What to work on: Show every line in the records below that contains the word "against".

Dataset entries:

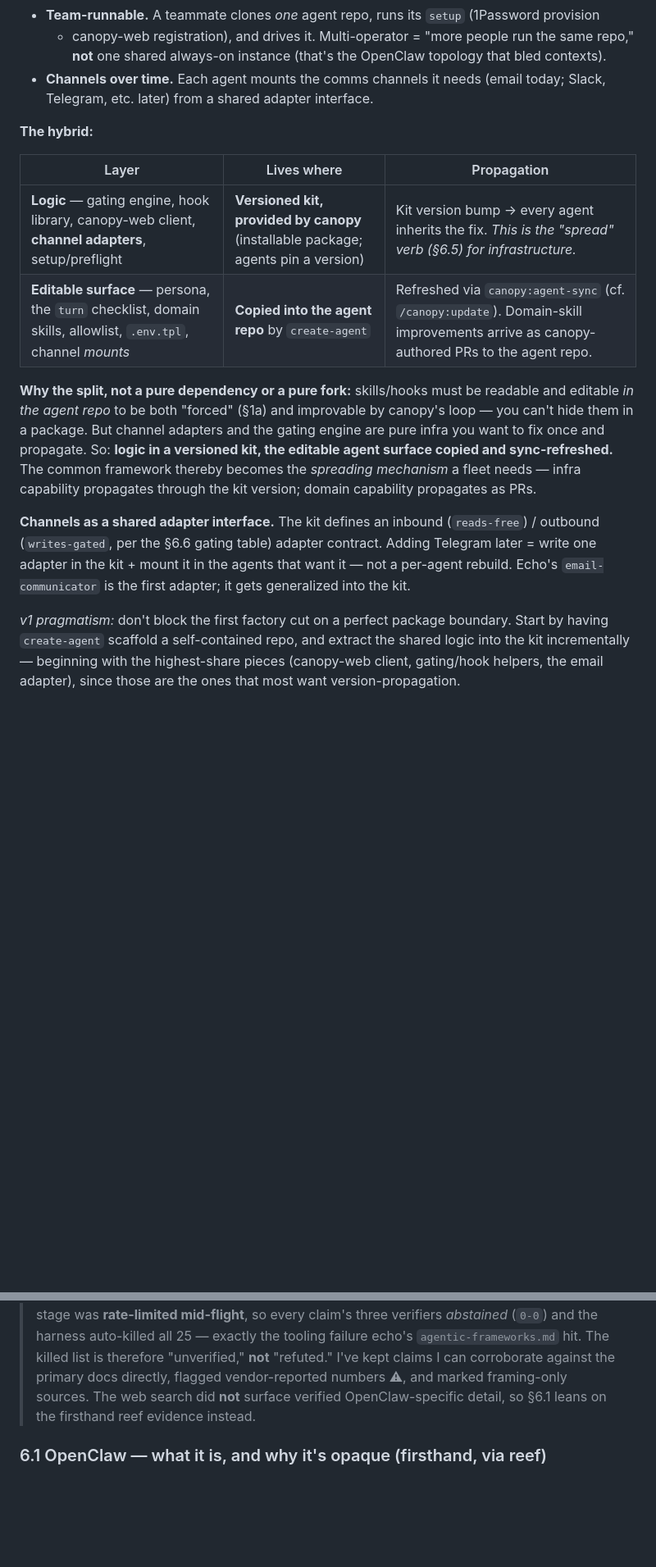
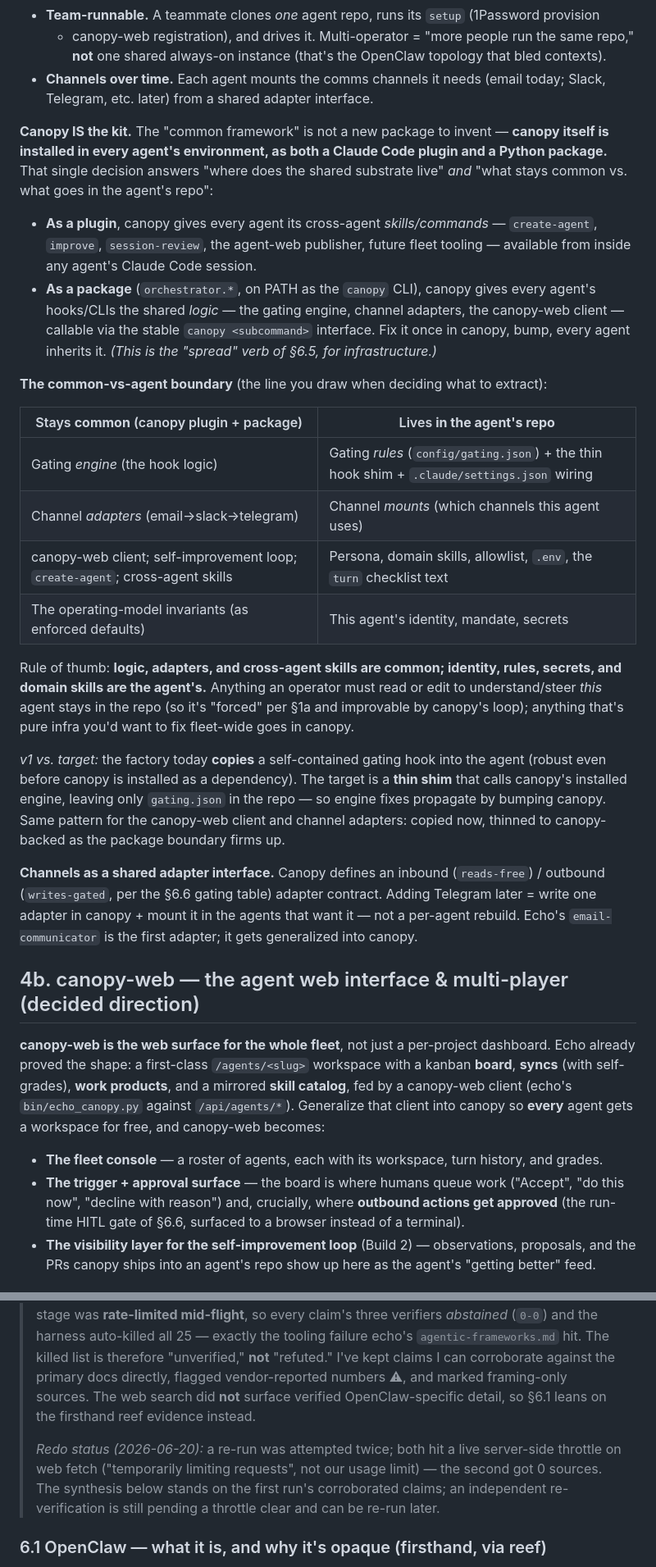
Before and after one commit to jjackson/canopy, a Markdown page: docs/agent-operating-model.md, 2 parts joined by grey strips. Shown at 82% size. Rendered like a GitHub page; blank space fills up the shorter version.

Commit message:
docs: canopy-as-plugin boundary + canopy-web agent UI & multi-player
Fold in two architecture decisions:
- §4a: resolve the shared-substrate question — canopy ITSELF is the kit, installed
  in every agent as both a Claude Code plugin (cross-agent skills) and a Python
  package (shared logic via the `canopy` CLI). Add the explicit common-vs-agent
  boundary table (logic/adapters/cross-agent-skills = canopy; identity/rules/
  secrets/domain-skills = the agent repo) and the v1-copies / target-thin-shim path.
- §4b: canopy-web is the fleet web surface — roster, per-agent workspace (board,
  syncs, work products, skill catalog), the trigger+approval surface, and the
  visibility layer for the self-improvement loop. Multi-player insight: an agent is
  a serialization point, so collaborating THROUGH an agent (queue intents on the
  board, agent drains one turn at a time) sidesteps the concurrent-edit problem that
  makes doc multi-player hard — a different, easier problem than ace-web's.
- §6 caveat: note the research redo is blocked by a live web-fetch throttle.

Co-Authored-By: Claude Opus 4.8 (1M context) <noreply@anthropic.com>

```diff
--- a/docs/agent-operating-model.md
+++ b/docs/agent-operating-model.md
@@ -178,26 +178,56 @@ Two new first-class requirements drive this:
 - **Channels over time.** Each agent mounts the comms channels it needs (email today; Slack,
   Telegram, etc. later) from a shared adapter interface.
 
-**The hybrid:**
+**Canopy IS the kit.** The "common framework" is not a new package to invent — **canopy itself
+is installed in every agent's environment, as both a Claude Code plugin and a Python package.**
+That single decision answers "where does the shared substrate live" *and* "what stays common vs.
+what goes in the agent's repo":
 
-| Layer | Lives where | Propagation |
-|---|---|---|
-| **Logic** — gating engine, hook library, canopy-web client, **channel adapters**, setup/preflight | **Versioned kit, provided by canopy** (installable package; agents pin a version) | Kit version bump → every agent inherits the fix. *This is the "spread" verb (§6.5) for infrastructure.* |
-| **Editable surface** — persona, the `turn` checklist, domain skills, allowlist, `.env.tpl`, channel *mounts* | **Copied into the agent repo** by `create-agent` | Refreshed via `canopy:agent-sync` (cf. `/canopy:update`). Domain-skill improvements arrive as canopy-authored PRs to the agent repo. |
+- **As a plugin**, canopy gives every agent its cross-agent *skills/commands* — `create-agent`,
+  `improve`, `session-review`, the agent-web publisher, future fleet tooling — available from
+  inside any agent's Claude Code session.
+- **As a package** (`orchestrator.*`, on PATH as the `canopy` CLI), canopy gives every agent's
+  hooks/CLIs the shared *logic* — the gating engine, channel adapters, the canopy-web client —
+  callable via the stable `canopy <subcommand>` interface. Fix it once in canopy, bump, every
+  agent inherits it. *(This is the "spread" verb of §6.5, for infrastructure.)*
 
-**Why the split, not a pure dependency or a pure fork:** skills/hooks must be readable and
-editable *in the agent repo* to be both "forced" (§1a) and improvable by canopy's loop — you
-can't hide them in a package. But channel adapters and the gating engine are pure infra you want
-to fix once and propagate. So: **logic in a versioned kit, the editable agent surface copied and
-sync-refreshed.** The common framework thereby becomes the *spreading mechanism* a fleet needs —
-infra capability propagates through the kit version; domain capability propagates as PRs.
+**The common-vs-agent boundary** (the line you draw when deciding what to extract):
 
-**Channels as a shared adapter interface.** The kit defines an inbound (`reads-free`) /
-outbound (`writes-gated`, per the §6.6 gating table) adapter contract. Adding Telegram later =
-write one adapter in the kit + mount it in the agents that want it — not a per-agent rebuild.
-Echo's `email-communicator` is the first adapter; it gets generalized into the kit.
+| Stays **common** (canopy plugin + package) | Lives **in the agent's repo** |
+|---|---|
+| Gating *engine* (the hook logic) | Gating *rules* (`config/gating.json`) + the thin hook shim + `.claude/settings.json` wiring |
+| Channel *adapters* (email→slack→telegram) | Channel *mounts* (which channels this agent uses) |
+| canopy-web client; self-improvement loop; `create-agent`; cross-agent skills | Persona, domain skills, allowlist, `.env`, the `turn` checklist text |
+| The operating-model invariants (as enforced defaults) | This agent's identity, mandate, secrets |
 
-*v1 pragmatism:* don't block the first factory cut on a perfect package boundary. Start by
-having `create-agent` scaffold a self-contained repo, and extract the shared logic into the kit
-incrementally — beginning with the highest-share pieces (canopy-web client, gating/hook helpers,
-the email adapter), since those are the ones that most want version-propagation.
+Rule of thumb: **logic, adapters, and cross-agent skills are common; identity, rules, secrets,
+and domain skills are the agent's.** Anything an operator must read or edit to understand/steer
+*this* agent stays in the repo (so it's "forced" per §1a and improvable by canopy's loop);
+anything that's pure infra you'd want to fix fleet-wide goes in canopy.
+
+*v1 vs. target:* the factory today **copies** a self-contained gating hook into the agent
+(robust even before canopy is installed as a dependency). The target is a **thin shim** that
+calls canopy's installed engine, leaving only `gating.json` in the repo — so engine fixes
+propagate by bumping canopy. Same pattern for the canopy-web client and channel adapters: copied
+now, thinned to canopy-backed as the package boundary firms up.
+
+**Channels as a shared adapter interface.** Canopy defines an inbound (`reads-free`) / outbound
+(`writes-gated`, per the §6.6 gating table) adapter contract. Adding Telegram later = write one
+adapter in canopy + mount it in the agents that want it — not a per-agent rebuild. Echo's
+`email-communicator` is the first adapter; it gets generalized into canopy.
+
+## 4b. canopy-web — the agent web interface & multi-player (decided direction)
+
+**canopy-web is the web surface for the whole fleet**, not just a per-project dashboard. Echo
+already proved the shape: a first-class `/agents/<slug>` workspace with a kanban **board**,
+**syncs** (with self-grades), **work products**, and a mirrored **skill catalog**, fed by a
+canopy-web client (echo's `bin/echo_canopy.py` against `/api/agents/*`). Generalize that client
+into canopy so **every** agent gets a workspace for free, and canopy-web becomes:
+
+- **The fleet console** — a roster of agents, each with its workspace, turn history, and grades.
+- **The trigger + approval surface** — the board is where humans queue work ("Accept", "do this
+  now", "decline with reason") and, crucially, where **outbound actions get approved** (the
+  run-time HITL gate of §6.6, surfaced to a browser instead of a terminal).
+- **The visibility layer for the self-improvement loop** (Build 2) — observations, proposals, and
+  the PRs canopy ships into an agent's repo show up here as the agent's "getting better" feed.
+
@@ -231,6 +287,11 @@ substrate (proving the extraction is real) → Build 2 loop → Build 3 falls ou
 > I've kept claims I can corroborate against the primary docs directly, flagged vendor-reported
 > numbers ⚠, and marked framing-only sources. The web search did **not** surface verified
 > OpenClaw-specific detail, so §6.1 leans on the firsthand reef evidence instead.
+>
+> *Redo status (2026-06-20):* a re-run was attempted twice; both hit a live server-side
+> throttle on web fetch ("temporarily limiting requests", not our usage limit) — the second got
+> 0 sources. The synthesis below stands on the first run's corroborated claims; an independent
+> re-verification is still pending a throttle clear and can be re-run later.
 
 ### 6.1 OpenClaw — what it is, and why it's opaque (firsthand, via reef)
 
```
Also changed, not shown: other parts of docs/agent-operating-model.md (+26 -0 lines).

Result:
+canopy-web client (echo's `bin/echo_canopy.py` against `/api/agents/*`). Generalize that client
 > I've kept claims I can corroborate against the primary docs directly, flagged vendor-reported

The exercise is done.